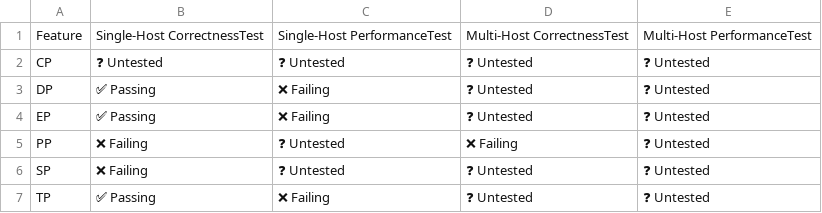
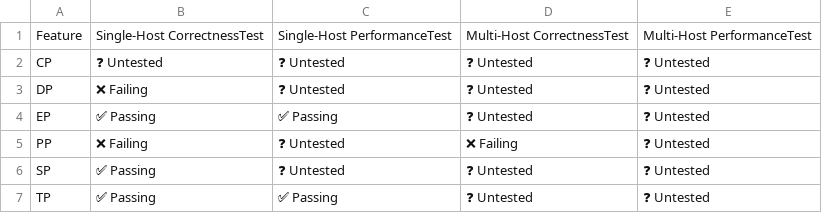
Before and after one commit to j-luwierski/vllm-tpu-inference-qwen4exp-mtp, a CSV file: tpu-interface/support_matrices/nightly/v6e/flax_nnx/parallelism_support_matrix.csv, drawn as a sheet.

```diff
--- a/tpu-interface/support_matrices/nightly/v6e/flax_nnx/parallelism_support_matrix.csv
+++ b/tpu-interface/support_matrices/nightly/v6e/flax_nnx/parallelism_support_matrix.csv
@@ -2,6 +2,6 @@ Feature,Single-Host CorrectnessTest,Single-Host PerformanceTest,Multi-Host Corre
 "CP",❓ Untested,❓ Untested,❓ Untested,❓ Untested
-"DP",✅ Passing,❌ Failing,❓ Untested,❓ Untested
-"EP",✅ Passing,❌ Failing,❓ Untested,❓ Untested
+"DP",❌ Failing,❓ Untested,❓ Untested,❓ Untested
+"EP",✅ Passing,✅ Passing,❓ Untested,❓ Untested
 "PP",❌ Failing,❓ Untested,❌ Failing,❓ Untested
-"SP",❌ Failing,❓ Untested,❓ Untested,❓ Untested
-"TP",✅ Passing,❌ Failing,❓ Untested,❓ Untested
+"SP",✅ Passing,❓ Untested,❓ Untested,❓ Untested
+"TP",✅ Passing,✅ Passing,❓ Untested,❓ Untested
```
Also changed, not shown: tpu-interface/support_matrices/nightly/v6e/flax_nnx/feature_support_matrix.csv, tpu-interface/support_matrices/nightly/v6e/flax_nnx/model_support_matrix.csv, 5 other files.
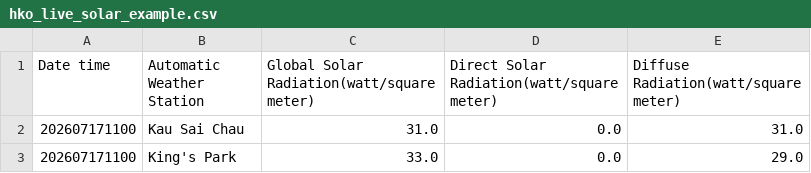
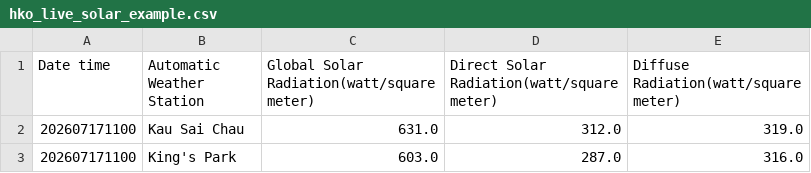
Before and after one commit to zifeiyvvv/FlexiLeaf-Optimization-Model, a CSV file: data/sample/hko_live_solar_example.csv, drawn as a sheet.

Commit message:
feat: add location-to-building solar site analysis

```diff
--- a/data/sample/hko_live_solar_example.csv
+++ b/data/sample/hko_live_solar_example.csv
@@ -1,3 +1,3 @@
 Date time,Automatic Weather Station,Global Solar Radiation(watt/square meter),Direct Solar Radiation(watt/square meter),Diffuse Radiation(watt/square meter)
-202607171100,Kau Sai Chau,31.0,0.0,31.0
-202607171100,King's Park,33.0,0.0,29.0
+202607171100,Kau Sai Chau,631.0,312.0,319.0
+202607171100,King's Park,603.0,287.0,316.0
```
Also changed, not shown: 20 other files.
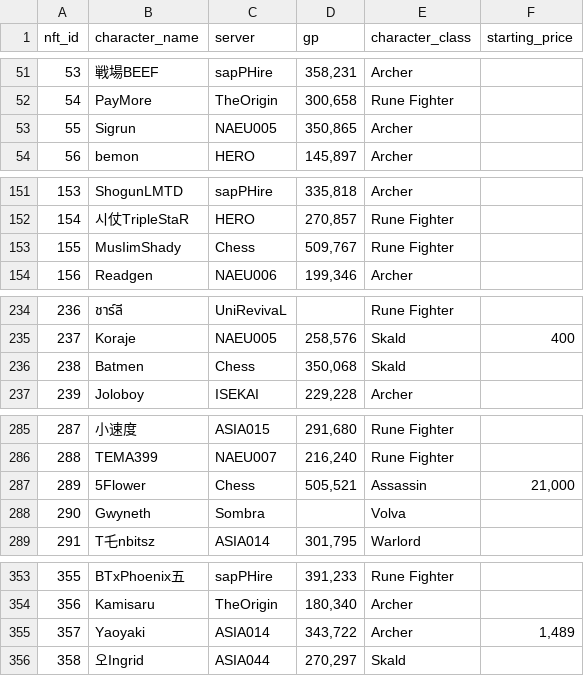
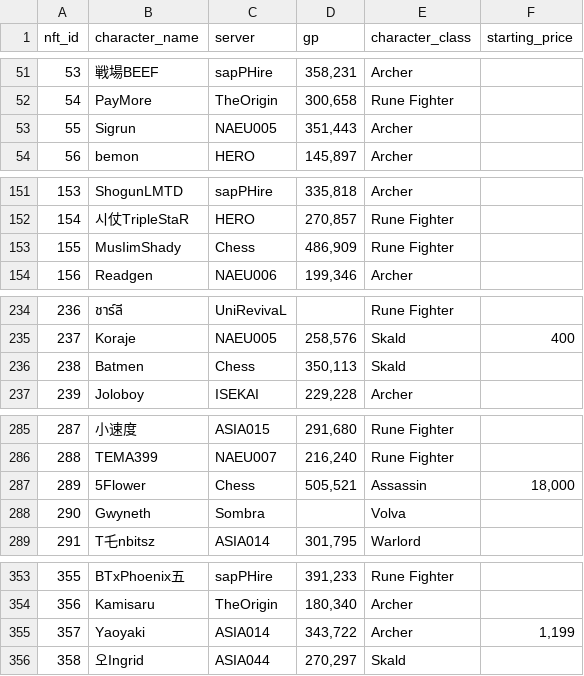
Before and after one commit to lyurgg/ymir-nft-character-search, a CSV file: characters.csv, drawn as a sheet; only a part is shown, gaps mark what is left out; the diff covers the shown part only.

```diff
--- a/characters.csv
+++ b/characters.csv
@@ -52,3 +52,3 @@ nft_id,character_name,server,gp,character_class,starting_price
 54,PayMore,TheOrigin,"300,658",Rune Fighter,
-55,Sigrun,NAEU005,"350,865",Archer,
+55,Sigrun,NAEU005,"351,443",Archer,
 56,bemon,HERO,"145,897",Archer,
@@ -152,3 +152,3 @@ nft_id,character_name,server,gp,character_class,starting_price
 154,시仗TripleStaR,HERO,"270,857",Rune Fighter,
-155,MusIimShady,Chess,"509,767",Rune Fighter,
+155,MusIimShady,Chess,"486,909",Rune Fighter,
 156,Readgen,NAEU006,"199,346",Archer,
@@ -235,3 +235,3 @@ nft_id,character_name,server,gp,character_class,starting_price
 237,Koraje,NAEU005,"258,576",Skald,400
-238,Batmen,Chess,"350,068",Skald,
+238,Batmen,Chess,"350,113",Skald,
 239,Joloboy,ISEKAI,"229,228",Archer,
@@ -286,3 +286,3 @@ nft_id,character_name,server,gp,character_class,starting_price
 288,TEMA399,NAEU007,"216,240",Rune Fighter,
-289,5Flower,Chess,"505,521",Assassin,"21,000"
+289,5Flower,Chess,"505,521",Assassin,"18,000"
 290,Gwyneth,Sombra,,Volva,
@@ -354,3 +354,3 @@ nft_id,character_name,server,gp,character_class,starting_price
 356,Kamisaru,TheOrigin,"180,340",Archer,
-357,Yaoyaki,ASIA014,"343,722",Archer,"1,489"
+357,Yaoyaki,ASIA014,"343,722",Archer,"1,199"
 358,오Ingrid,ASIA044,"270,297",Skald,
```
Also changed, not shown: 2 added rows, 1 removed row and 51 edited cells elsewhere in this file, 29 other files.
★ ★ ★
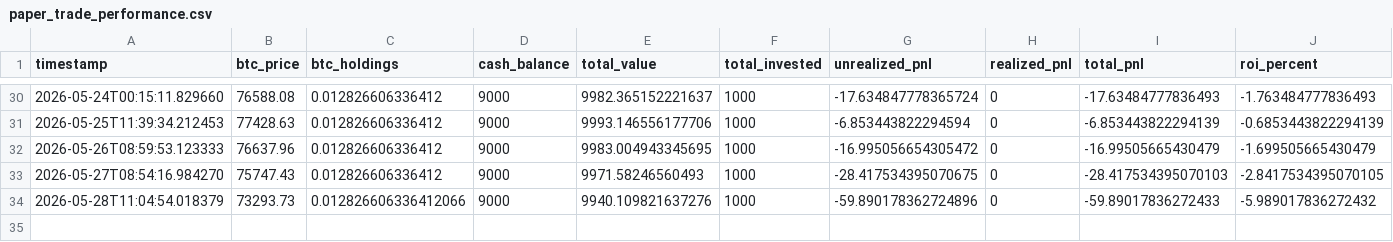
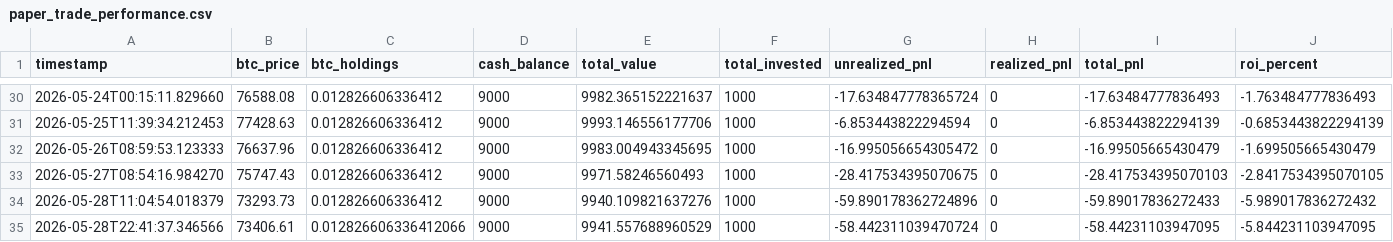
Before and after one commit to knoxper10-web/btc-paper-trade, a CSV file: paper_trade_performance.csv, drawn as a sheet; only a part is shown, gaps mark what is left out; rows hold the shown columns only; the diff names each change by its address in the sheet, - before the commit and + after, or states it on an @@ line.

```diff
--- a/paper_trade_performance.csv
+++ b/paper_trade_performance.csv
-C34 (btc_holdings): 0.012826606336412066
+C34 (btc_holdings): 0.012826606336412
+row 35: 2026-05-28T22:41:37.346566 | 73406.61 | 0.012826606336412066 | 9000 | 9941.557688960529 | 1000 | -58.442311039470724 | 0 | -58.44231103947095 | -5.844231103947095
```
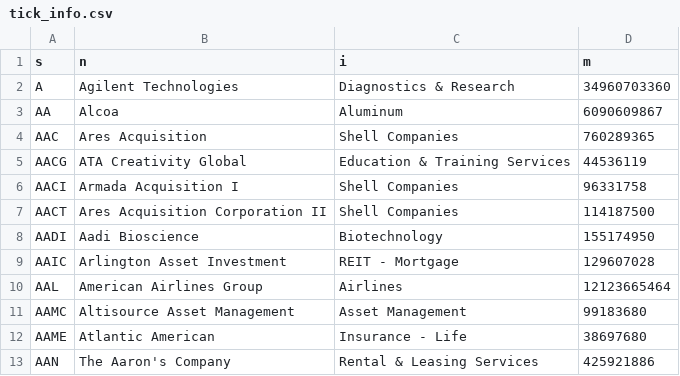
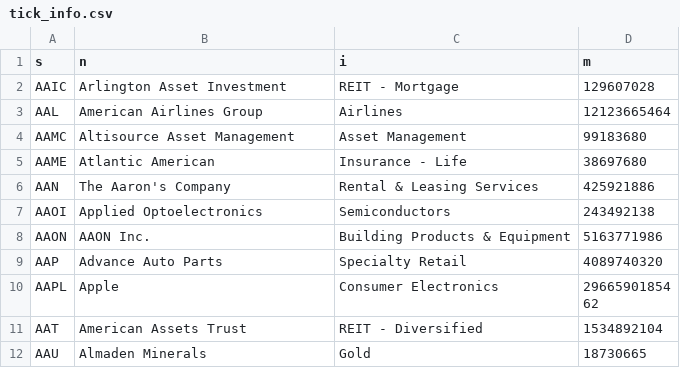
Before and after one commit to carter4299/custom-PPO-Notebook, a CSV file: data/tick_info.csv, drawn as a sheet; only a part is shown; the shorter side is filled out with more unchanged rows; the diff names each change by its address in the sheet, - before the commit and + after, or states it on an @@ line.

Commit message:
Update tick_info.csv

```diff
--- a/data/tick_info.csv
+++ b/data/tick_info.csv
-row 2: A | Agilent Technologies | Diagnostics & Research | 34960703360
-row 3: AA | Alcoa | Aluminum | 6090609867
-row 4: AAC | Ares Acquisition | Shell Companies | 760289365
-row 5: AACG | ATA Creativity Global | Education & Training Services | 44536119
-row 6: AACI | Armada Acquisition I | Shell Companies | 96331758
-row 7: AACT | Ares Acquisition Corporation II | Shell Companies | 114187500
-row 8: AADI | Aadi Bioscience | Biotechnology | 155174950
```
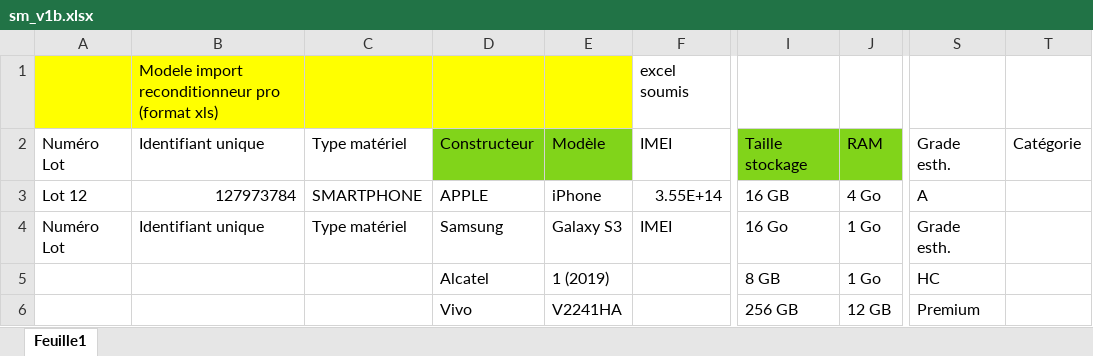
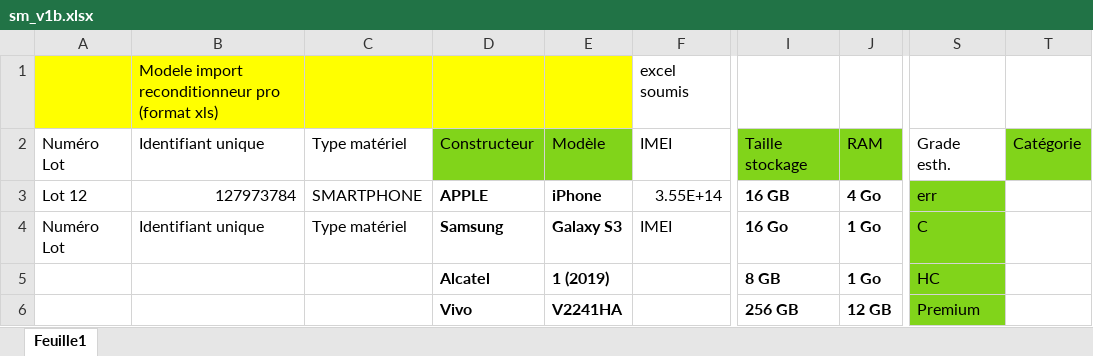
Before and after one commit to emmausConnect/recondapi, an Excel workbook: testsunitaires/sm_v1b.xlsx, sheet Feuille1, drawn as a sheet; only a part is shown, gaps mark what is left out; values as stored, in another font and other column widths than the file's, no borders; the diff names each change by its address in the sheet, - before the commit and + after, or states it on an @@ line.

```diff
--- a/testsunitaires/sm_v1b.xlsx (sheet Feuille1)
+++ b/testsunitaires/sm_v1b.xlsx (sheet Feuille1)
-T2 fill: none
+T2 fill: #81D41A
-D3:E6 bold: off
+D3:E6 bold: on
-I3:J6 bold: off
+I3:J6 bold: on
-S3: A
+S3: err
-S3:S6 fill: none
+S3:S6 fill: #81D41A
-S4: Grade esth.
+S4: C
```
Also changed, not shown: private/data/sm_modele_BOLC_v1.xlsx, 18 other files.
★ ★ ★
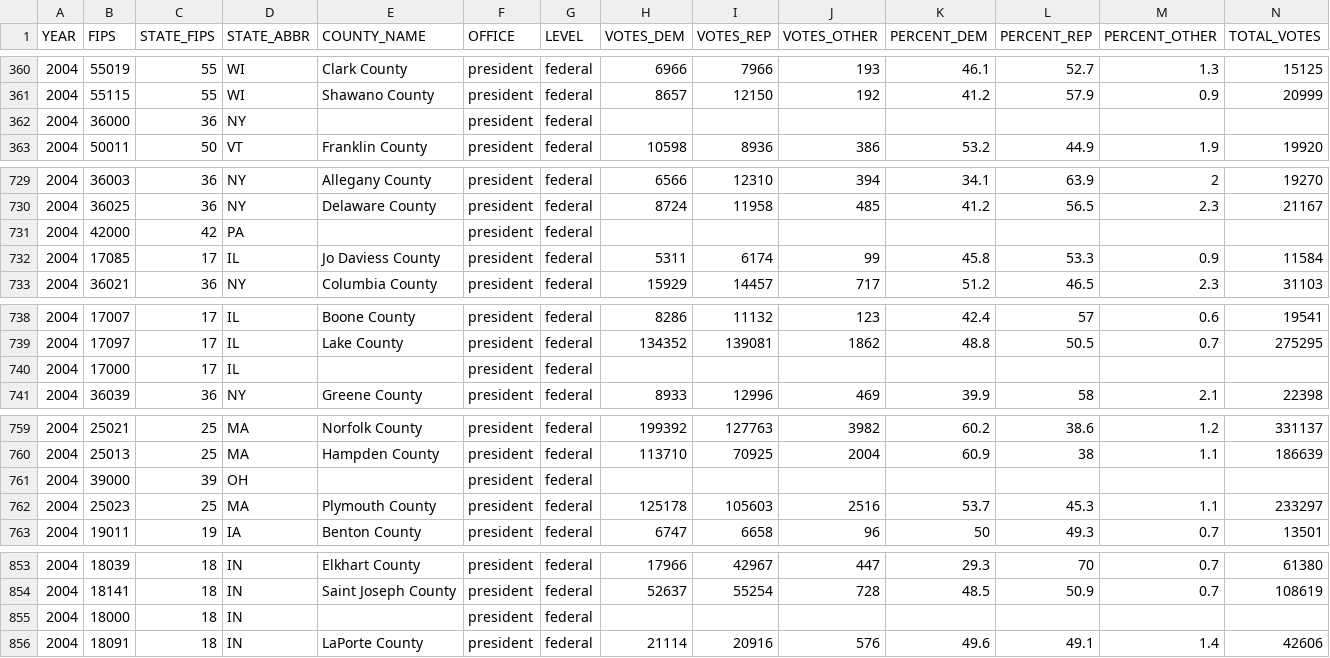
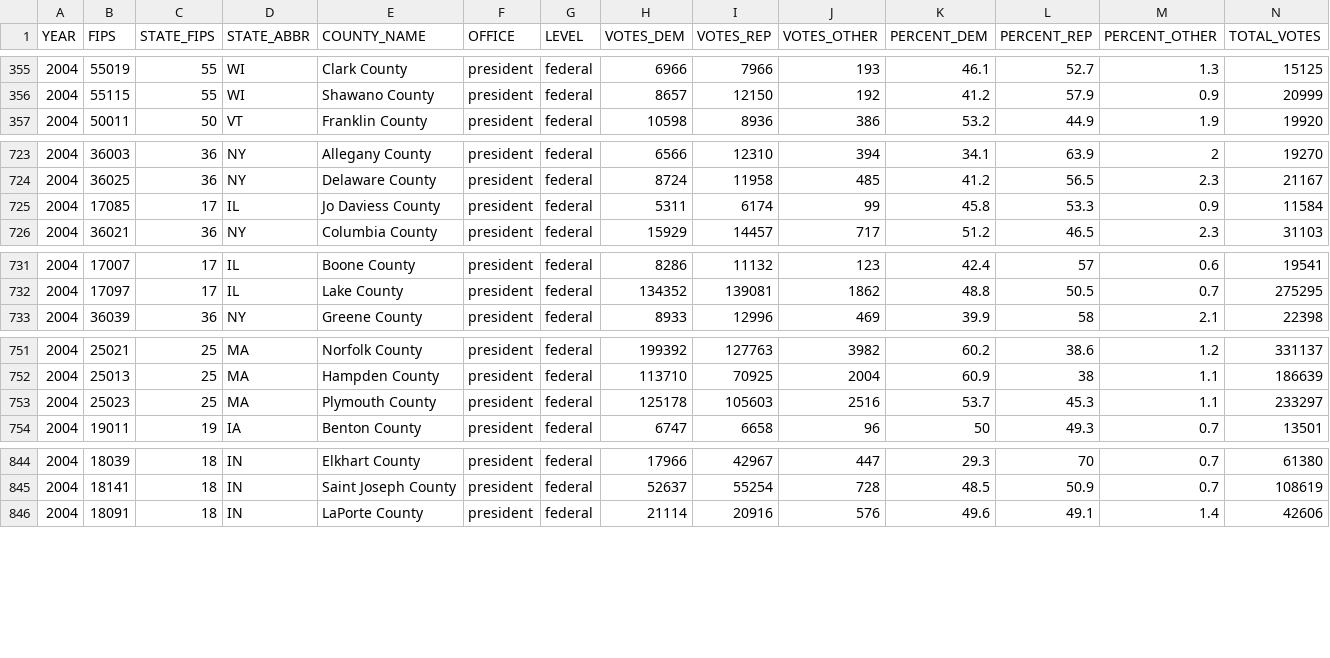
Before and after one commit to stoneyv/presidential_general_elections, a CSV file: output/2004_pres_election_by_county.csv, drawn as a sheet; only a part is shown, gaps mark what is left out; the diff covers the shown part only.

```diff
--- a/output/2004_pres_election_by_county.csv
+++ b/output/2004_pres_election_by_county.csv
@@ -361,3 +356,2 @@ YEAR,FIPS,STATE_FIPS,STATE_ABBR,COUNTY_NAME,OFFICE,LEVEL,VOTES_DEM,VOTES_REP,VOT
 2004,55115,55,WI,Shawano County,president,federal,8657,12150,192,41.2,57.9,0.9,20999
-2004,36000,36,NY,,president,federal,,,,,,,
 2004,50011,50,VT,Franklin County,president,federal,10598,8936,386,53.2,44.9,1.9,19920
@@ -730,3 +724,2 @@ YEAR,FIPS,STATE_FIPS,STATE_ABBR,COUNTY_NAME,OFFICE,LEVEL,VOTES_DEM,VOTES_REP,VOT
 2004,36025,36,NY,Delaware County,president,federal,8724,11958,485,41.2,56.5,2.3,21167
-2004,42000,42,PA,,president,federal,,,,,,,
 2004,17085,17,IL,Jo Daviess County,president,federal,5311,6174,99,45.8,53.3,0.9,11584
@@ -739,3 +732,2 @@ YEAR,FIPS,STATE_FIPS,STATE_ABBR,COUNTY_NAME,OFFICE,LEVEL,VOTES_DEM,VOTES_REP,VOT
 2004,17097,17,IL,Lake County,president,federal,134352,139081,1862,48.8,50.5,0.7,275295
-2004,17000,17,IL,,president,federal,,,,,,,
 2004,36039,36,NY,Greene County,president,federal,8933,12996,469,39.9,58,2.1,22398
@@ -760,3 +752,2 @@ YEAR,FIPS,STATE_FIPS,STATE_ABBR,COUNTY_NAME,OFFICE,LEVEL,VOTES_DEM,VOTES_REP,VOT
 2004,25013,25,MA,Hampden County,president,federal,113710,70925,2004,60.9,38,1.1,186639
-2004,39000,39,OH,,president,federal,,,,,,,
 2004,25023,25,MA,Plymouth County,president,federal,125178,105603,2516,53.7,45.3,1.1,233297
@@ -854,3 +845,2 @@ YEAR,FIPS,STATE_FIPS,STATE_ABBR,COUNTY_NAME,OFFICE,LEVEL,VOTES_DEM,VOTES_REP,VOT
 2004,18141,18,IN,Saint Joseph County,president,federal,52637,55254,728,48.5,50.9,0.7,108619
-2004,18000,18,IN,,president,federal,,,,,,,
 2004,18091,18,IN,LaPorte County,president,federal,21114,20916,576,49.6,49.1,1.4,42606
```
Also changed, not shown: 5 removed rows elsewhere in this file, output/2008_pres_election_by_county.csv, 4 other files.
★ ★ ★
In the records above, find every line containing the word "Fighter" and show it.

 54,PayMore,TheOrigin,"300,658",Rune Fighter,
 154,시仗TripleStaR,HERO,"270,857",Rune Fighter,
-155,MusIimShady,Chess,"509,767",Rune Fighter,
+155,MusIimShady,Chess,"486,909",Rune Fighter,
 288,TEMA399,NAEU007,"216,240",Rune Fighter,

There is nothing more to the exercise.